(WHAT THE EXERCISE ASKS) Look through the listing underneath for "characteristics", and copy every line that has it.

(DATASET ENTRIES)

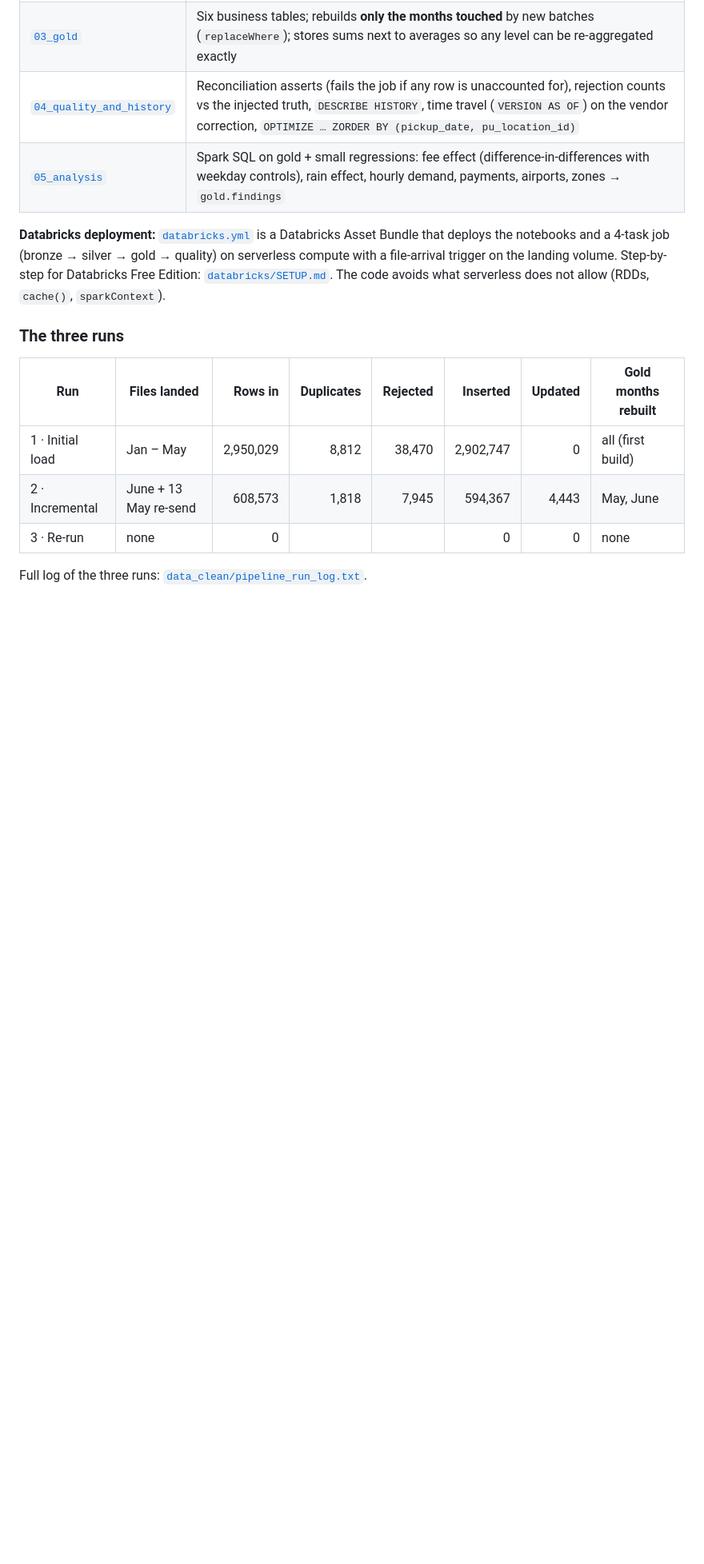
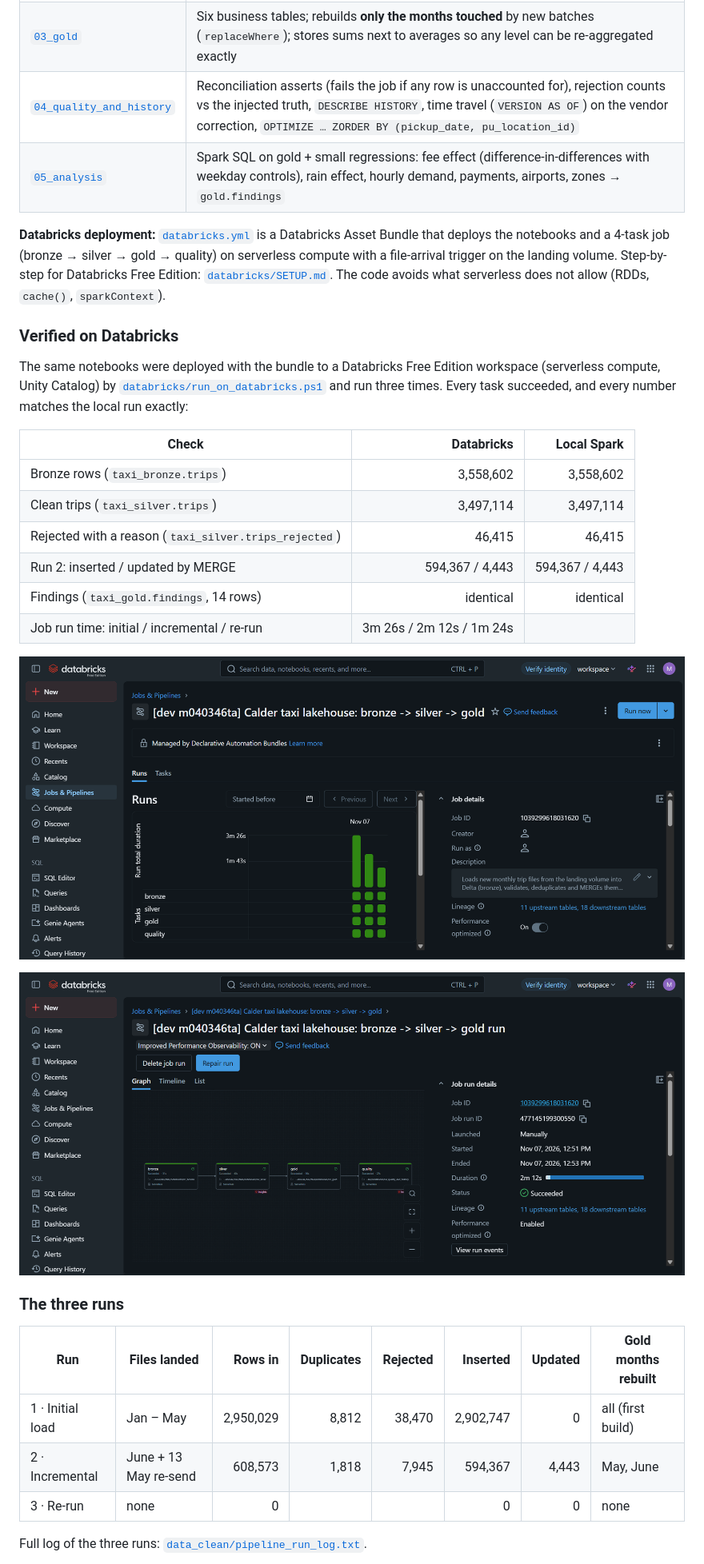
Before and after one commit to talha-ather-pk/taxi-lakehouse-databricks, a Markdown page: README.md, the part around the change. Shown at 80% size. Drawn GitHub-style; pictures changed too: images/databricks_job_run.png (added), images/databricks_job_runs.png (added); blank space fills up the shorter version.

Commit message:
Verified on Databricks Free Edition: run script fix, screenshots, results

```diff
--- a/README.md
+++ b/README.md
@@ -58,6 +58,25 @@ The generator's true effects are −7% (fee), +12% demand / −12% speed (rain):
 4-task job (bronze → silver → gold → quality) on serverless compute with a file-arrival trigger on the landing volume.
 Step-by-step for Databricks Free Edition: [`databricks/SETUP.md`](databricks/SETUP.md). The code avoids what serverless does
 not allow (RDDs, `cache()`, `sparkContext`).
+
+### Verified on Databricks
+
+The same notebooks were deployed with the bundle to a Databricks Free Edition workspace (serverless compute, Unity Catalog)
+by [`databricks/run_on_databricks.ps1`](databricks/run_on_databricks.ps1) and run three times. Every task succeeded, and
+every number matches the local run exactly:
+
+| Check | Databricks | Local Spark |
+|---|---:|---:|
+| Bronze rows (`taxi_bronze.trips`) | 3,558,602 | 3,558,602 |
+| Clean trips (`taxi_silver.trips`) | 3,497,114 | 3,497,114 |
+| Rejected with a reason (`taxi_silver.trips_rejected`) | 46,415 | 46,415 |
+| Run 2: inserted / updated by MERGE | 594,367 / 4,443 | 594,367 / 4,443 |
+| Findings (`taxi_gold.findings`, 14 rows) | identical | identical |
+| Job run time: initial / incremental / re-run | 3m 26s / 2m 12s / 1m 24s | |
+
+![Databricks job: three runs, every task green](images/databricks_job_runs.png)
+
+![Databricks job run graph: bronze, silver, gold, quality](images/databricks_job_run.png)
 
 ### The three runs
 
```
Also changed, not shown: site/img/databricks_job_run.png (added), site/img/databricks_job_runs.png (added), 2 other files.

* * *

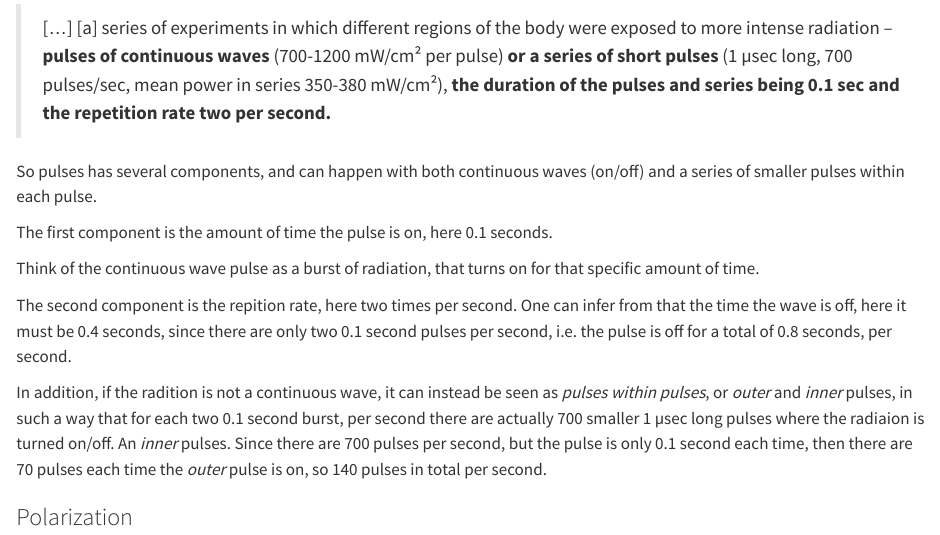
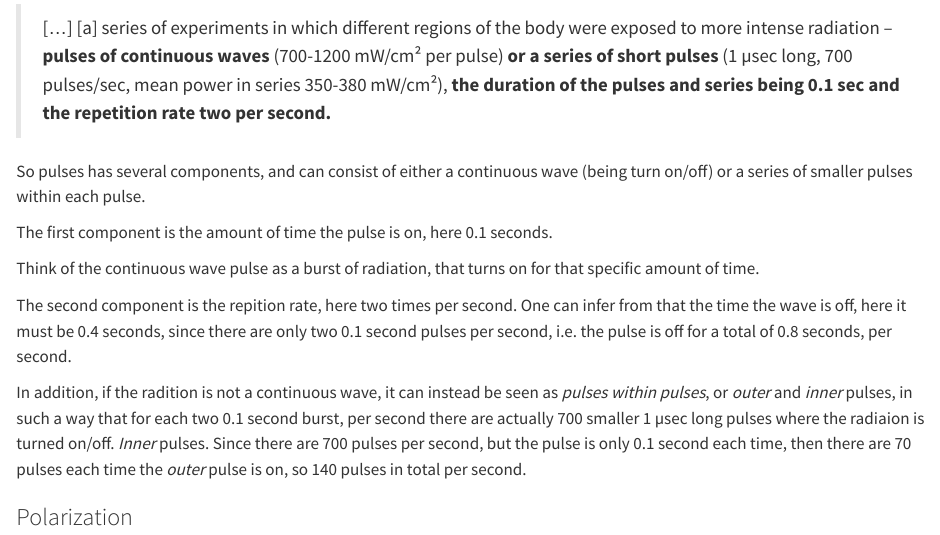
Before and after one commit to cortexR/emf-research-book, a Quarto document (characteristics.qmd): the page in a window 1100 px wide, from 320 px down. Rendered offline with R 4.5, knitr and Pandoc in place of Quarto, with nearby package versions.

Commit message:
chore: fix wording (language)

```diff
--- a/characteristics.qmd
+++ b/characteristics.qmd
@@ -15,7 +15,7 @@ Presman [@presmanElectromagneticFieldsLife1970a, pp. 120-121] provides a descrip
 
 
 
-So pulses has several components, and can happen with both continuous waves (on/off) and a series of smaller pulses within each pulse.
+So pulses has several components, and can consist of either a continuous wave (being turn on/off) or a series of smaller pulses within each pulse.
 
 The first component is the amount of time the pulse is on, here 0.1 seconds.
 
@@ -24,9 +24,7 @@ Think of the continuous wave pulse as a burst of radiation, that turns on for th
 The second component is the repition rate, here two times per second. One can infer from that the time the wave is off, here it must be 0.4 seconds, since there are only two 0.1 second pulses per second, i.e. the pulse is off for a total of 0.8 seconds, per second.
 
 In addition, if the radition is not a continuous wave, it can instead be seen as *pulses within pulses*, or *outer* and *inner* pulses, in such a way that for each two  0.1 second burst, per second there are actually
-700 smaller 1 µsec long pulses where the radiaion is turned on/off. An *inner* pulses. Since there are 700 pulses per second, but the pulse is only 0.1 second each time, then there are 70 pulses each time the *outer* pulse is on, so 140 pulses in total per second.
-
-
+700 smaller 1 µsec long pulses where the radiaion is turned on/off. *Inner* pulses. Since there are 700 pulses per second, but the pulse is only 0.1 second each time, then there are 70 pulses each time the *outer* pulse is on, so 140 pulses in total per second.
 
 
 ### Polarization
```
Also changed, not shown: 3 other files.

==

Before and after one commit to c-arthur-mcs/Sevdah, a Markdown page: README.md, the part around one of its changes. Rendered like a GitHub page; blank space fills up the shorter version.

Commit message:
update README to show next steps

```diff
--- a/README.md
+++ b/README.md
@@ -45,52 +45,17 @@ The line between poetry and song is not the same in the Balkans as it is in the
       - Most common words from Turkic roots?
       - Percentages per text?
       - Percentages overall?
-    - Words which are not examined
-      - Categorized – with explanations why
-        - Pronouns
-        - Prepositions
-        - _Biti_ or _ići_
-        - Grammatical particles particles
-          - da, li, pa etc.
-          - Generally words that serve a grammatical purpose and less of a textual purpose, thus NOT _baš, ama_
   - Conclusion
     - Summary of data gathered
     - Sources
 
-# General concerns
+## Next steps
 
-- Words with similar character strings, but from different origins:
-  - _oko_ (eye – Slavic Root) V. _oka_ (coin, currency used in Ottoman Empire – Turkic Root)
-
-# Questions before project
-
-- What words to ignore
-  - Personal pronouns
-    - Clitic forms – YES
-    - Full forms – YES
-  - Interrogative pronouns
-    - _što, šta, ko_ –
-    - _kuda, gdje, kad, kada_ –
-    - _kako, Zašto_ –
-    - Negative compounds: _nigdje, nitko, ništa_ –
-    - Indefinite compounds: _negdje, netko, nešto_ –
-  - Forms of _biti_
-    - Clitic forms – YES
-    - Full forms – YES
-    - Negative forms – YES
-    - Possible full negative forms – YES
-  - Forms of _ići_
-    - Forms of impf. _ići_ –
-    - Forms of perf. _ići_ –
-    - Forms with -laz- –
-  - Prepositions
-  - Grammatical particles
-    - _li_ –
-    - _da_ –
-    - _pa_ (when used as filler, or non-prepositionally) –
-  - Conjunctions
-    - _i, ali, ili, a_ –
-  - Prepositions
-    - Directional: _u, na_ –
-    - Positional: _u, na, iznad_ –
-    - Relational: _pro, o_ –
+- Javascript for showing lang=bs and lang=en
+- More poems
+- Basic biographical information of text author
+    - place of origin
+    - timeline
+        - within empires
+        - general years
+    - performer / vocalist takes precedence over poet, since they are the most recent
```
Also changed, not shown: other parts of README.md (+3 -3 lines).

(FINAL ANSWER)
Before and after one commit to cortexR/emf-research-book, a Quarto document (characteristics.qmd): the page in a window 1100 px wide, from 320 px down. Rendered offline with R 4.5, knitr and Pandoc in place of Quarto, with nearby package versions.
--- a/characteristics.qmd
+++ b/characteristics.qmd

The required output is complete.